| Instructions for the task |
Using the records below, copy every line that holds the string "size".

| Web page revision data |
┏━━

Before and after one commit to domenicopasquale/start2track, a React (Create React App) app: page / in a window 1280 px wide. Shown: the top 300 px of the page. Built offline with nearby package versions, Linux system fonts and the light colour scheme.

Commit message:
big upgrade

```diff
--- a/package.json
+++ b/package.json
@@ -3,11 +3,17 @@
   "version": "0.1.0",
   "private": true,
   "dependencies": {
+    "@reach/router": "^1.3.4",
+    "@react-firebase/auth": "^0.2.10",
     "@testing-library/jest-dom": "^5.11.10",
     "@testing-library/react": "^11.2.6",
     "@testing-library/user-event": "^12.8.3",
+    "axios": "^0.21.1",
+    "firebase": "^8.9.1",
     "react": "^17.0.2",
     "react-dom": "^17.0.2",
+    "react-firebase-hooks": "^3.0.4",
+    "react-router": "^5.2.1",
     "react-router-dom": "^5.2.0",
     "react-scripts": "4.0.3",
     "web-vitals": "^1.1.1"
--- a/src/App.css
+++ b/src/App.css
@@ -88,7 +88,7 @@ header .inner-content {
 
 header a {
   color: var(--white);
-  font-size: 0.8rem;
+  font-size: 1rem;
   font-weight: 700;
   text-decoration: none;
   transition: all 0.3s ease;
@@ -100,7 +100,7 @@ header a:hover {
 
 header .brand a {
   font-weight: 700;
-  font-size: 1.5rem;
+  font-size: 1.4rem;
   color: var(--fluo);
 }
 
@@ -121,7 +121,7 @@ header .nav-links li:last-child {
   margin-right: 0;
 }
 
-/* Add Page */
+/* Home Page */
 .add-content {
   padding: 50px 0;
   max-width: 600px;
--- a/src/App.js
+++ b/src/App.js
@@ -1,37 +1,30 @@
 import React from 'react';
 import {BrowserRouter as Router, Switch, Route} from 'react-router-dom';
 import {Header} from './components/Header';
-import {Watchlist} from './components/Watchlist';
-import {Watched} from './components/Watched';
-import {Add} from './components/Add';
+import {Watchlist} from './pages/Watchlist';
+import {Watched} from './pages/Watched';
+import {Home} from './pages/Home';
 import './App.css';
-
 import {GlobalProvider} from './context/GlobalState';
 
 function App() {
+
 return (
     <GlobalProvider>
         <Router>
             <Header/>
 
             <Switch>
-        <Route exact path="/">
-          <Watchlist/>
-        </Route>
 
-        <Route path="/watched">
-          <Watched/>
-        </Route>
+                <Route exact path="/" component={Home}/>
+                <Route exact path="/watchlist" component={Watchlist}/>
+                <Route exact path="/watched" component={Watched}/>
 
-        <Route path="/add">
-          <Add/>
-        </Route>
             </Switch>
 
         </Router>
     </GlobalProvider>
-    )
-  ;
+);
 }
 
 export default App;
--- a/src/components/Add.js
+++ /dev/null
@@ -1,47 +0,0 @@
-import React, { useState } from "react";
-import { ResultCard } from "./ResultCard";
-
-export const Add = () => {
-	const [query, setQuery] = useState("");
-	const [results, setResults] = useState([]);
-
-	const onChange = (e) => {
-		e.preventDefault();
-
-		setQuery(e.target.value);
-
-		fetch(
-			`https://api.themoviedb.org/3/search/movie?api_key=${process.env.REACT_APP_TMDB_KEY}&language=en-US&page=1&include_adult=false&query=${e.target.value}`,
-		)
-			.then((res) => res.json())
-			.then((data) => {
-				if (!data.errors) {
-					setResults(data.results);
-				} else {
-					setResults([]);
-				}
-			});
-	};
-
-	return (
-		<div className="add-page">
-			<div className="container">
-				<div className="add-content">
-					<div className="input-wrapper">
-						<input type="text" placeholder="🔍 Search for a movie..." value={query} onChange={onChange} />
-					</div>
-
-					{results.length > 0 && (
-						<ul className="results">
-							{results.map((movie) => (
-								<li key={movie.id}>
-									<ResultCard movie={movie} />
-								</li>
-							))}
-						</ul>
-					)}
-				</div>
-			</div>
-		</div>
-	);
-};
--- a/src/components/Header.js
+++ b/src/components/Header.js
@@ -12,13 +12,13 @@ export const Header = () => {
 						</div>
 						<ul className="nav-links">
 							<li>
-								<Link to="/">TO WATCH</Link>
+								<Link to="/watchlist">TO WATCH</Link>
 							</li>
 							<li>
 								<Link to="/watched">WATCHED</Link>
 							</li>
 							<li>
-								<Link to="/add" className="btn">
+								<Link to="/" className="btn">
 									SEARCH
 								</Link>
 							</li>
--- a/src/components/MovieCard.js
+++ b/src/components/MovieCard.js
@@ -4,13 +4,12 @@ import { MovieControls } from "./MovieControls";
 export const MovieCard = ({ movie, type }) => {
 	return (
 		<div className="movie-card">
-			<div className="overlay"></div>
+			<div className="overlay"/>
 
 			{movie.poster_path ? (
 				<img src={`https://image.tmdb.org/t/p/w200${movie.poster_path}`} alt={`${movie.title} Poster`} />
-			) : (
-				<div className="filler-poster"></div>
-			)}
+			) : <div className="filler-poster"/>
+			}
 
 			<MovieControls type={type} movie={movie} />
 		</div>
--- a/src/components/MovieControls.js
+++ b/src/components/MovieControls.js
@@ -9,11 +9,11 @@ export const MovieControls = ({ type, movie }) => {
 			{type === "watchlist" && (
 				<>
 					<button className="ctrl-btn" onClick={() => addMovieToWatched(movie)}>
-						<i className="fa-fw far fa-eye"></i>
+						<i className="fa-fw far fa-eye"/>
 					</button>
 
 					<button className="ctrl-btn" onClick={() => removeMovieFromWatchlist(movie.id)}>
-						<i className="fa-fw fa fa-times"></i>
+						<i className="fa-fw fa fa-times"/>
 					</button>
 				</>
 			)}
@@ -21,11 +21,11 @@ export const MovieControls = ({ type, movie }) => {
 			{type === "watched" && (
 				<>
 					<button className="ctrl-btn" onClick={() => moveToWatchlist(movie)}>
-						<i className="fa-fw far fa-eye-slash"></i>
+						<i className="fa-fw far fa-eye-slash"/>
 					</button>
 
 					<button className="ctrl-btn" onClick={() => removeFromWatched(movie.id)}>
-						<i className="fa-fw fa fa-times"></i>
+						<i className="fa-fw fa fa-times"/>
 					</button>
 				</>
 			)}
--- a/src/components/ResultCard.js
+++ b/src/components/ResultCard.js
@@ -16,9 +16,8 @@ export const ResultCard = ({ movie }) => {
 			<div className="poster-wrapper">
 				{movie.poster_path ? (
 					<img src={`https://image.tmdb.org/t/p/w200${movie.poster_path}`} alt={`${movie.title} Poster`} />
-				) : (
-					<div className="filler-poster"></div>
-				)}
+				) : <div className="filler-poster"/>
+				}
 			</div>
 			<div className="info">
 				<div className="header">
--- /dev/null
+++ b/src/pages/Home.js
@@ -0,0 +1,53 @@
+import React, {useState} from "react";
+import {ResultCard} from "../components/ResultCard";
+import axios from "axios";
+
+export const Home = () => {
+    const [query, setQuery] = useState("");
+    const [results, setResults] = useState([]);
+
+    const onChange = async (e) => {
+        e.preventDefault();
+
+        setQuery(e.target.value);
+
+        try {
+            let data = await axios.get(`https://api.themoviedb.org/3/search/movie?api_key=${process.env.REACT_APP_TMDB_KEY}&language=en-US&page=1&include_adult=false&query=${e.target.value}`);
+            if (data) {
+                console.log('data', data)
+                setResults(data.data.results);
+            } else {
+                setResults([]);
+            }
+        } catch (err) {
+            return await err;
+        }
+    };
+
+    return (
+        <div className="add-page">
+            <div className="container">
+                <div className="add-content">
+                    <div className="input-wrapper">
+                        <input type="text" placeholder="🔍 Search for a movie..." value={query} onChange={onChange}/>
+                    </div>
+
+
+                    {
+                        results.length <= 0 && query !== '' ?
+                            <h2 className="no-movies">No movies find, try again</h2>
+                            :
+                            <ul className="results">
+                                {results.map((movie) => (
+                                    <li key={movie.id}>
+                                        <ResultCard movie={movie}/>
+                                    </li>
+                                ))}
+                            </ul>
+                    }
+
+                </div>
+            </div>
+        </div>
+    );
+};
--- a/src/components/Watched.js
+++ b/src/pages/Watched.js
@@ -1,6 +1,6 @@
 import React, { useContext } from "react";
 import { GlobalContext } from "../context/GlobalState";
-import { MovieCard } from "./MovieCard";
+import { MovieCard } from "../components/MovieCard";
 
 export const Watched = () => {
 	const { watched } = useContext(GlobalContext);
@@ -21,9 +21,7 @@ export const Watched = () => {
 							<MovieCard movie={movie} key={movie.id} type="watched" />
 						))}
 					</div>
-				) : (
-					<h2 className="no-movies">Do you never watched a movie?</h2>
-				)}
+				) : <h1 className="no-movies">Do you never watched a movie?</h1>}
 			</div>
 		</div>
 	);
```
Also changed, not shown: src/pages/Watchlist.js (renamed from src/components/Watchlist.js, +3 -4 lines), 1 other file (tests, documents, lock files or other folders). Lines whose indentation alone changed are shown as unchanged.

┗━━

| Response |
-  font-size: 0.8rem;
+  font-size: 1rem;
-  font-size: 1.5rem;
+  font-size: 1.4rem;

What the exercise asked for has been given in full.